-- Materials provided follows --

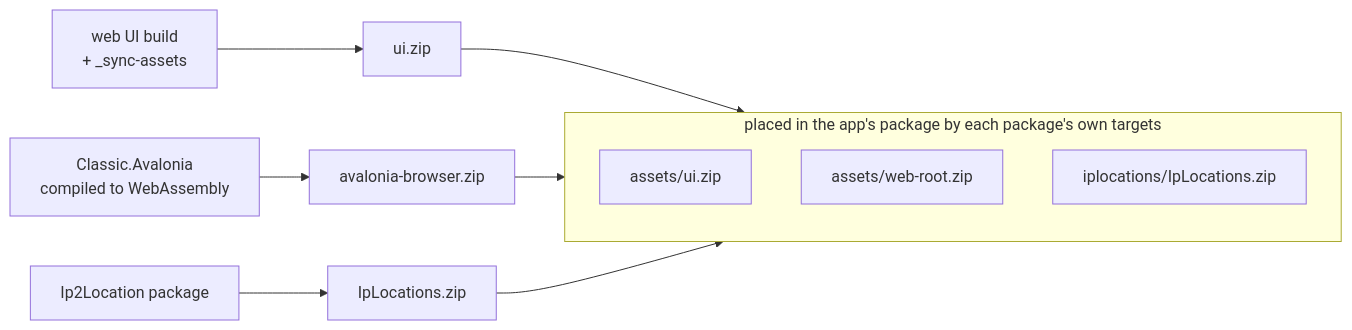
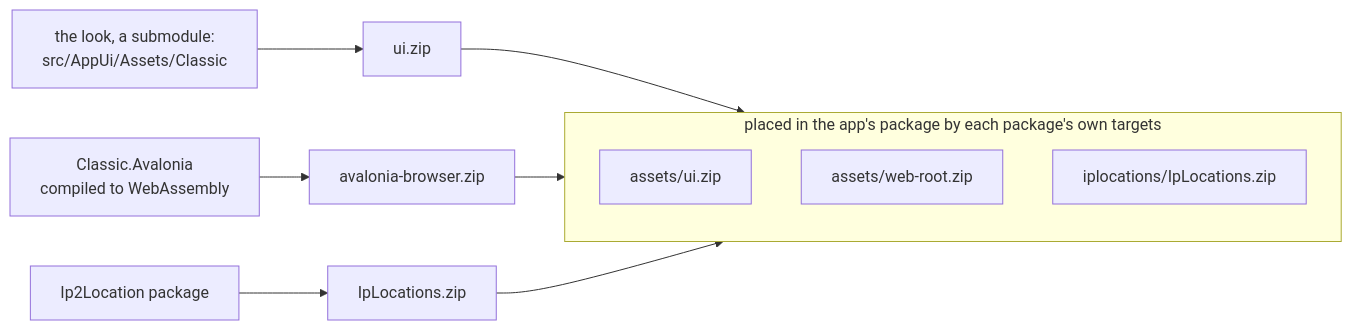
One commit to vpnhood/VpnHood changed the first of 2 diagrams in docs/assets.md. Above: the diagram before and after it, drawn with Mermaid. The commit also changed 7 other files, not shown here.

First line of the commit message:
The look becomes a submodule

````diff
--- a/docs/assets.md
+++ b/docs/assets.md
@@ -69,16 +69,16 @@
 ```mermaid
 graph LR
-    W["web UI build<br/>+ _sync-assets"] --> UZ["ui.zip"]
+    W["the look, a submodule:<br/>src/AppUi/Assets/Classic"] --> UZ["ui.zip"]
     CA["Classic.Avalonia<br/>compiled to WebAssembly"] --> BZ["avalonia-browser.zip"]
     IP["Ip2Location package"] --> IZ["IpLocations.zip"]
 
     UZ --> P
     BZ --> P
     IZ --> P
 
     subgraph P["placed in the app's package by each package's own targets"]
         A1["assets/ui.zip"]
         A2["assets/web-root.zip"]
         A3["iplocations/IpLocations.zip"]
     end
 ```
````
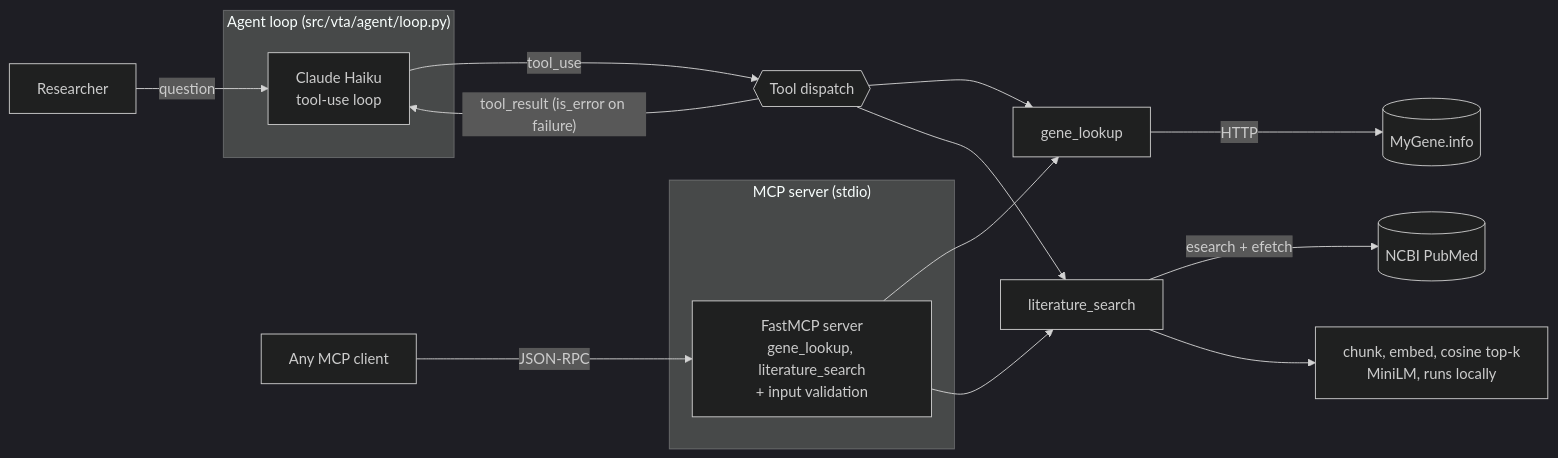
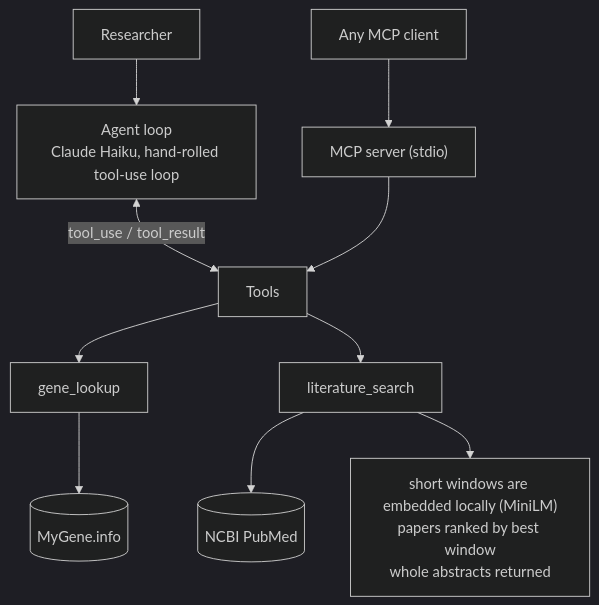
The diagram in README.md (liammcinerney/gene-triage-assistant), drawn with Mermaid (dark theme) before and after one commit. The commit also changed other lines of this file and 77 other files, not shown here.

Commit message:
Fix chunking and input validation, rename to Gene Triage Assistant, restructure docs

````diff
--- a/README.md
+++ b/README.md
@@ -20,25 +46,10 @@
 ```mermaid
-flowchart LR
-    U["Researcher"] -->|question| A
-
-    subgraph Agent["Agent loop (src/vta/agent/loop.py)"]
-        A["Claude Haiku<br/>tool-use loop"]
-    end
-
-    A -->|tool_use| T{{"Tool dispatch"}}
-    T -->|"tool_result (is_error on failure)"| A
-
-    T --> G["gene_lookup"]
-    T --> L["literature_search"]
-
-    G -->|HTTP| MG[("MyGene.info")]
-    L -->|"esearch + efetch"| PM[("NCBI PubMed")]
-    L --> R["chunk, embed, cosine top-k<br/>MiniLM, runs locally"]
-
-    subgraph MCP["MCP server (stdio)"]
-        S["FastMCP server<br/>gene_lookup, literature_search<br/>+ input validation"]
-    end
-    S --> G
-    S --> L
-    C["Any MCP client"] -->|JSON-RPC| S
+flowchart TB
+    U["Researcher"] --> A["Agent loop<br/>Claude Haiku, hand-rolled tool-use loop"]
+    A <-->|"tool_use / tool_result"| T["Tools"]
+    T --> G["gene_lookup"] --> MG[("MyGene.info")]
+    T --> L["literature_search"] --> PM[("NCBI PubMed")]
+    L --> R["short windows are embedded locally (MiniLM)<br/>papers ranked by best window<br/>whole abstracts returned"]
+    S["MCP server (stdio)"] --> T
+    C["Any MCP client"] --> S
 ```
````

-- Materials provided concluded --

◆ **Task**
In the records above, find each line that mentions the word "submodule", and copy it.

◆ **Your solution**
The look becomes a submodule
+    W["the look, a submodule:<br/>src/AppUi/Assets/Classic"] --> UZ["ui.zip"]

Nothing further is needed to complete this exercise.